  20. ^ "REDLAND RAILWAY". The Brisbane Courier. No. 20, 184. Queensland, Australia. 29 September 1922. p. 6. Retrieved 12 January 2022 – via National Library of Australia.
  21. ^ "Queensland Baptist churches by date of erection/opening". Baptist Church Archives Queensland. Retrieved 29 November 2021.{{cite web}}: CS1 maint: url-status (link)
  22. ^ "1906 Redland Bay". Baptist Church Archives Queensland. Retrieved 29 November 2021.{{cite web}}: CS1 maint: url-status (link)
  23. ^ "Pulpit and People Sunday School Stagnation". The Telegraph. Queensland, Australia. 16 July 1932. p. 3 (LATE CITY). Retrieved 4 December 2021 – via National Library of Australia.
  24. ^ Kidd, Barry. Redlands Illustrated History, 1979, Jackson O' Sullivan (Qld)
  25. ^ "Redland Bay War Memorial". Queensland War Memorials Register. 23 June 2014. Retrieved 22 November 2021.{{cite web}}: CS1 maint: url-status (link)
  26. ^ a b c d e "Schedule 4 - Heritage Places Register" (PDF). Redland City Council. March 2006. p. 2. Archived (PDF) from the original on 5 September 2020. Retrieved 5 September 2020.
  27. ^ "Redland Bay State School Residence (entry 601369)". Queensland Heritage Register. Queensland Heritage Council. Retrieved 12 July 2013.
  28. ^ "Serpentine Creek Road Cemetery (entry 601927)". Queensland Heritage Register. Queensland Heritage Council. Retrieved 12 July 2013.
  29. ^ Jones, David Embry. Wings on the River: Flying Boats on the Brisbane River and Redland Bay. Boolarong Press 2007. ISBN 978-1-921054-27-3
  30. ^ a b c "HISTORY: Flying boats at Redland Bay". Redland City Bulletin. 20 November 2013. Retrieved 23 November 2021.
  31. ^ a b "State and non-state school details". Queensland Government. 9 July 2018. Archived from the original on 21 November 2018. Retrieved 21 November 2018.
  32. ^ "Redland Bay State School". Archived from the original on 12 March 2020. Retrieved 21 November 2018.
  33. ^ "ACARA School Profile 2017". Archived from the original on 22 November 2018. Retrieved 22 November 2018.
  34. ^ "Redland Bay SS - Special Education Program". Archived from the original on 12 March 2020. Retrieved 21 November 2018.
  35. ^ "Queensland Globe". State of Queensland. Retrieved 22 November 2021.
  36. ^ "Mobile Library". Redland City Council. Archived from the original on 30 January 2018. Retrieved 31 January 2018.

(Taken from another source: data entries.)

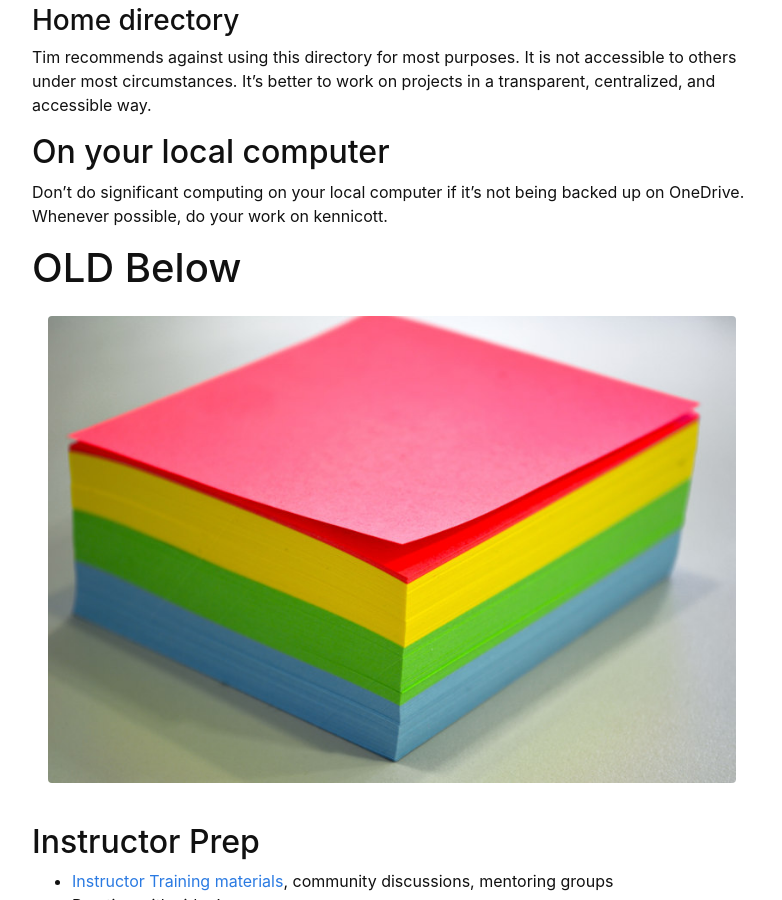
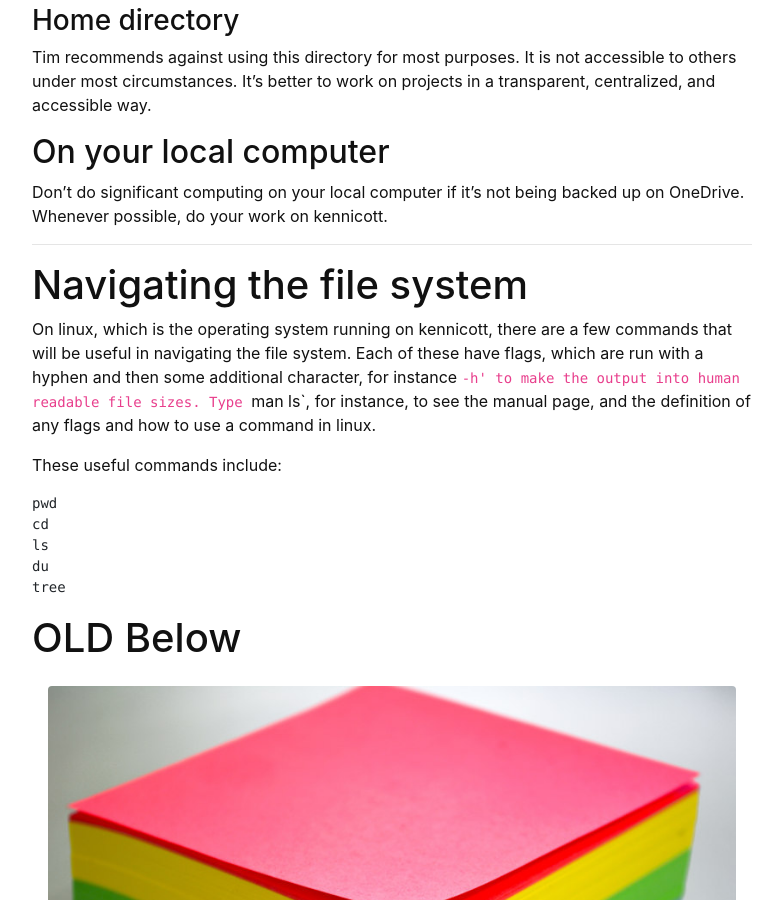
Before and after one commit to yoramterleth/uiglaciology, a Jekyll site: the page built from content/2-structure.md, in a window 1280 px wide and 900 px high, scrolled down 740 px. Shown: the whole window, without its empty margins (248-1030 px from the left). Built offline with Jekyll 4.4.1, drawn with Linux system fonts in a browser that asks for light colours.

Commit message:
Update 2-structure.md

````diff
--- a/content/2-structure.md
+++ b/content/2-structure.md
@@ -29,6 +29,21 @@ Tim recommends against using this directory for most purposes.  It is not access
 
 ## On your local computer
 Don't do significant computing on your local computer if it's not being backed up on OneDrive.  Whenever possible, do your work on kennicott.
+
+---
+
+# Navigating the file system
+On linux, which is the operating system running on kennicott, there are a few commands that will be useful in navigating the file system.  Each of these have flags, which are run with a hyphen and then some additional character, for instance `-h' to make the output into human readable file sizes.  Type `man ls`, for instance, to see the manual page, and the definition of any flags and how to use a command in linux.
+
+These useful commands include:
+```
+pwd
+cd
+ls
+du
+tree
+```
+
 
 # OLD Below
 
````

Further reading

  • Redland Bay State School (1981). Redland Bay State School 1881-1981. Redland Bay State School. ISBN 978-0-9593691-0-6.

External links